(Text from Woodland Trust website: www.woodlandtrust.org.uk)
State of the UK’s Woods and Trees 2021 by the Woodland Trust, is the first report of its kind laying out the facts and trends on the current state of the UK’s native woods and trees.
At a time when the demand for new woods and trees is escalating, our existing woods and trees are facing great pressure.
A good understanding of their current state will enable us all to realise their vital role in tackling climate change, improving our wellbeing, and recovering nature.
Our analysis has identified four significant findings about the state of woods and trees.
- 1. Woodland cover is gradually increasing, but woodland wildlife is decreasing
The trends for the UKs woods and trees are concerning. The UK’s woodland cover has more than doubled in the last 100 years, but much of this is non-native trees. Existing native woodlands are isolated, in poor ecological condition and there has been a decline in woodland wildlife.
- 2. Woods and trees are vital for a healthy, happy society
They lock up carbon to fight climate change, improve our health, wellbeing and education, reduce pollution and flooding, and support people, wildlife and livestock.
- 3. Woods and trees are subject to a barrage of coinciding threats
Threats range from direct woodland loss to more insidious influences from climate impacts, imported diseases, invasive plants, mammal browsing and air pollutants.

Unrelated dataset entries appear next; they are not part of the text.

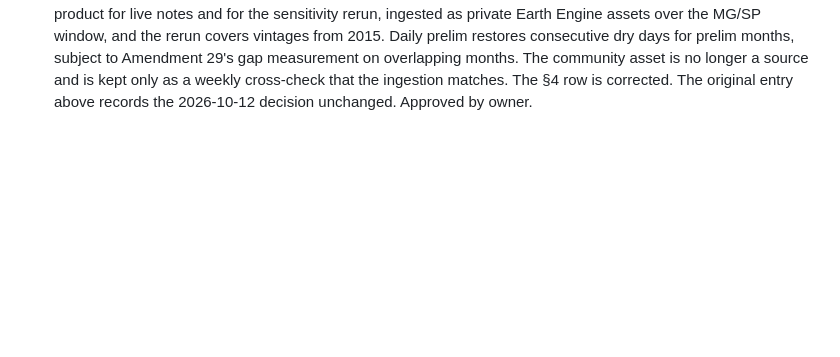
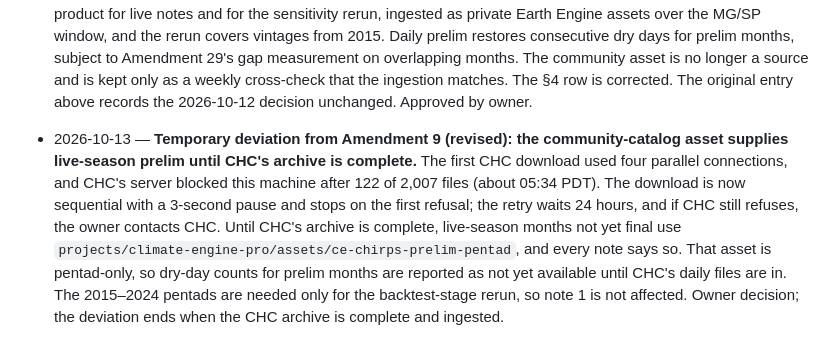
Before and after one commit to Austin-Krawczyk/brazil-arabica-index, a Markdown page: SPEC_CHANGELOG.md, the part around the change. Drawn GitHub-style; blank space fills up the shorter version.

```diff
--- a/SPEC_CHANGELOG.md
+++ b/SPEC_CHANGELOG.md
@@ -465,3 +465,15 @@ Every change to scope, dated, with the reason. Newest at the bottom.
   overlapping months. The community asset is no longer a source and is kept only as a weekly
   cross-check that the ingestion matches. The §4 row is corrected. The original entry above
   records the 2026-10-12 decision unchanged. Approved by owner.
+
+- 2026-10-13 — **Temporary deviation from Amendment 9 (revised): the community-catalog asset
+  supplies live-season prelim until CHC's archive is complete.** The first CHC download used four
+  parallel connections, and CHC's server blocked this machine after 122 of 2,007 files (about
+  05:34 PDT). The download is now sequential with a 3-second pause and stops on the first refusal;
+  the retry waits 24 hours, and if CHC still refuses, the owner contacts CHC. Until CHC's archive
+  is complete, live-season months not yet final use
+  `projects/climate-engine-pro/assets/ce-chirps-prelim-pentad`, and every note says so. That asset
+  is pentad-only, so dry-day counts for prelim months are reported as not yet available until
+  CHC's daily files are in. The 2015–2024 pentads are needed only for the backtest-stage rerun, so
+  note 1 is not affected. Owner decision; the deviation ends when the CHC archive is complete and
+  ingested.
```
Also changed, not shown: docs/week0_report.md (+23 -1 lines).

- 4. Not nearly enough is being done
The report is a loud and clear warning sign that more needs to be done to protect and expand our woods and trees. We urgently need to scale up the many inspiring initiatives to create native woods, put more individual trees back in the landscape, and restore damaged woods.
Read the full report: click here